══ DATA FOR THIS EXERCISE

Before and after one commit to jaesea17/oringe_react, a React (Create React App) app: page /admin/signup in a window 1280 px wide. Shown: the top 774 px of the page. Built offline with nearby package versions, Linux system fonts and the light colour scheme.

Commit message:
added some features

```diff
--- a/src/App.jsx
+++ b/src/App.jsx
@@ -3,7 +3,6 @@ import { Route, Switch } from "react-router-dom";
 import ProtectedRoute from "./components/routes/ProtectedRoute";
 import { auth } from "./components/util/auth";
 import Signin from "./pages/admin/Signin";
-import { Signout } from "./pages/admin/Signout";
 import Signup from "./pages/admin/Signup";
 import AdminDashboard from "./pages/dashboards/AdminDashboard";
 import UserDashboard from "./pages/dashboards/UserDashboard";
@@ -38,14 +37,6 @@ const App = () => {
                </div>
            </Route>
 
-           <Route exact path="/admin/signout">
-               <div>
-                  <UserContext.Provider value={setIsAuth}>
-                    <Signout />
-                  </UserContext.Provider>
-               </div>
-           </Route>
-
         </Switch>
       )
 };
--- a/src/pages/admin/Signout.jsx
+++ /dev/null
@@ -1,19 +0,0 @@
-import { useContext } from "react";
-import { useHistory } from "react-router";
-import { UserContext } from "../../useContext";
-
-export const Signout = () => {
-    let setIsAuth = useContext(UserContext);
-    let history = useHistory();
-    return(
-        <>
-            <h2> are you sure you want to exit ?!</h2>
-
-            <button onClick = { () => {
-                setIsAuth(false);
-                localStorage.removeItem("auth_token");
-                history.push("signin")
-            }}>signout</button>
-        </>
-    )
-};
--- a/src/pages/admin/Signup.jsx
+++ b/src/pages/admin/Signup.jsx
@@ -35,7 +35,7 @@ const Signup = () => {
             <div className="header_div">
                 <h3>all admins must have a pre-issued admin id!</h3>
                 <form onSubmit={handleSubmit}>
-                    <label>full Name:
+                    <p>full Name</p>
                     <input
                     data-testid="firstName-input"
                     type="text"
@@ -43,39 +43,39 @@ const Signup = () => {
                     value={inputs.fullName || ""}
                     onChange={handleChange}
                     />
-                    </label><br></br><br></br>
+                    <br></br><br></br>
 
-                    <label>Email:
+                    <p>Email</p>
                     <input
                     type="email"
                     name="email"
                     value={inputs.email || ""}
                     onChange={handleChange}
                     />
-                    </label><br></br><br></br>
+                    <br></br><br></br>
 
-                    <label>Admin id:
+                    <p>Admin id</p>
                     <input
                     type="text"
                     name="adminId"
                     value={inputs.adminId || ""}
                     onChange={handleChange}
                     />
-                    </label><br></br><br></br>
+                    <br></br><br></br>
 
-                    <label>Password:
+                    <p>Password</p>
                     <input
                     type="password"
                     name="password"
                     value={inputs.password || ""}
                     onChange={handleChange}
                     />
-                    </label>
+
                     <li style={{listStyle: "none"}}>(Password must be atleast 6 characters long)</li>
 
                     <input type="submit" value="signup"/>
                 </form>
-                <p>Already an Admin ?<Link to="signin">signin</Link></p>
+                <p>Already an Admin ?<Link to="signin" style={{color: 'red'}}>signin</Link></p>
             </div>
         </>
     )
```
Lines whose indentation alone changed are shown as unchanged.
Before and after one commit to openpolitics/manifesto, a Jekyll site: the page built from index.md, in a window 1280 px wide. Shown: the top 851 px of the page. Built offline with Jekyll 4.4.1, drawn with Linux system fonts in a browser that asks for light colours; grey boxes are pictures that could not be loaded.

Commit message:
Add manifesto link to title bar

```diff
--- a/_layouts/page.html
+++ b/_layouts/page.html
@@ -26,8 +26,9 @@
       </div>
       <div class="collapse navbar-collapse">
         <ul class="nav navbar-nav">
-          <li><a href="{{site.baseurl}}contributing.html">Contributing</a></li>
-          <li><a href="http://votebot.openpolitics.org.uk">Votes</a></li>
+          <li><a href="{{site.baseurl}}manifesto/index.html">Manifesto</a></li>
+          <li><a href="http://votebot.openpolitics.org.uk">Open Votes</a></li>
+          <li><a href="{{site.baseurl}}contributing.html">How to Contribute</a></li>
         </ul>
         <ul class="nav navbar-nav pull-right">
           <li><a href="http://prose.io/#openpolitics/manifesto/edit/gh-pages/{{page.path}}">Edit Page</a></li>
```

════

- **TASK STATEMENT**
Go through the records and copy each one exactly.

- **SOLUTION TO THIS TASK**
Before and after one commit to jaesea17/oringe_react, a React (Create React App) app: page /admin/signup in a window 1280 px wide. Shown: the top 774 px of the page. Built offline with nearby package versions, Linux system fonts and the light colour scheme.

Commit message:
added some features

```diff
--- a/src/App.jsx
+++ b/src/App.jsx
@@ -3,7 +3,6 @@ import { Route, Switch } from "react-router-dom";
 import ProtectedRoute from "./components/routes/ProtectedRoute";
 import { auth } from "./components/util/auth";
 import Signin from "./pages/admin/Signin";
-import { Signout } from "./pages/admin/Signout";
 import Signup from "./pages/admin/Signup";
 import AdminDashboard from "./pages/dashboards/AdminDashboard";
 import UserDashboard from "./pages/dashboards/UserDashboard";
@@ -38,14 +37,6 @@ const App = () => {
                </div>
            </Route>
 
-           <Route exact path="/admin/signout">
-               <div>
-                  <UserContext.Provider value={setIsAuth}>
-                    <Signout />
-                  </UserContext.Provider>
-               </div>
-           </Route>
-
         </Switch>
       )
 };
--- a/src/pages/admin/Signout.jsx
+++ /dev/null
@@ -1,19 +0,0 @@
-import { useContext } from "react";
-import { useHistory } from "react-router";
-import { UserContext } from "../../useContext";
-
-export const Signout = () => {
-    let setIsAuth = useContext(UserContext);
-    let history = useHistory();
-    return(
-        <>
-            <h2> are you sure you want to exit ?!</h2>
-
-            <button onClick = { () => {
-                setIsAuth(false);
-                localStorage.removeItem("auth_token");
-                history.push("signin")
-            }}>signout</button>
-        </>
-    )
-};
--- a/src/pages/admin/Signup.jsx
+++ b/src/pages/admin/Signup.jsx
@@ -35,7 +35,7 @@ const Signup = () => {
             <div className="header_div">
                 <h3>all admins must have a pre-issued admin id!</h3>
                 <form onSubmit={handleSubmit}>
-                    <label>full Name:
+                    <p>full Name</p>
                     <input
                     data-testid="firstName-input"
                     type="text"
@@ -43,39 +43,39 @@ const Signup = () => {
                     value={inputs.fullName || ""}
                     onChange={handleChange}
                     />
-                    </label><br></br><br></br>
+                    <br></br><br></br>
 
-                    <label>Email:
+                    <p>Email</p>
                     <input
                     type="email"
                     name="email"
                     value={inputs.email || ""}
                     onChange={handleChange}
                     />
-                    </label><br></br><br></br>
+                    <br></br><br></br>
 
-                    <label>Admin id:
+                    <p>Admin id</p>
                     <input
                     type="text"
                     name="adminId"
                     value={inputs.adminId || ""}
                     onChange={handleChange}
                     />
-                    </label><br></br><br></br>
+                    <br></br><br></br>
 
-                    <label>Password:
+                    <p>Password</p>
                     <input
                     type="password"
                     name="password"
                     value={inputs.password || ""}
                     onChange={handleChange}
                     />
-                    </label>
+
                     <li style={{listStyle: "none"}}>(Password must be atleast 6 characters long)</li>
 
                     <input type="submit" value="signup"/>
                 </form>
-                <p>Already an Admin ?<Link to="signin">signin</Link></p>
+                <p>Already an Admin ?<Link to="signin" style={{color: 'red'}}>signin</Link></p>
             </div>
         </>
     )
```
Lines whose indentation alone changed are shown as unchanged.
Before and after one commit to openpolitics/manifesto, a Jekyll site: the page built from index.md, in a window 1280 px wide. Shown: the top 851 px of the page. Built offline with Jekyll 4.4.1, drawn with Linux system fonts in a browser that asks for light colours; grey boxes are pictures that could not be loaded.

Commit message:
Add manifesto link to title bar

```diff
--- a/_layouts/page.html
+++ b/_layouts/page.html
@@ -26,8 +26,9 @@
       </div>
       <div class="collapse navbar-collapse">
         <ul class="nav navbar-nav">
-          <li><a href="{{site.baseurl}}contributing.html">Contributing</a></li>
-          <li><a href="http://votebot.openpolitics.org.uk">Votes</a></li>
+          <li><a href="{{site.baseurl}}manifesto/index.html">Manifesto</a></li>
+          <li><a href="http://votebot.openpolitics.org.uk">Open Votes</a></li>
+          <li><a href="{{site.baseurl}}contributing.html">How to Contribute</a></li>
         </ul>
         <ul class="nav navbar-nav pull-right">
           <li><a href="http://prose.io/#openpolitics/manifesto/edit/gh-pages/{{page.path}}">Edit Page</a></li>
```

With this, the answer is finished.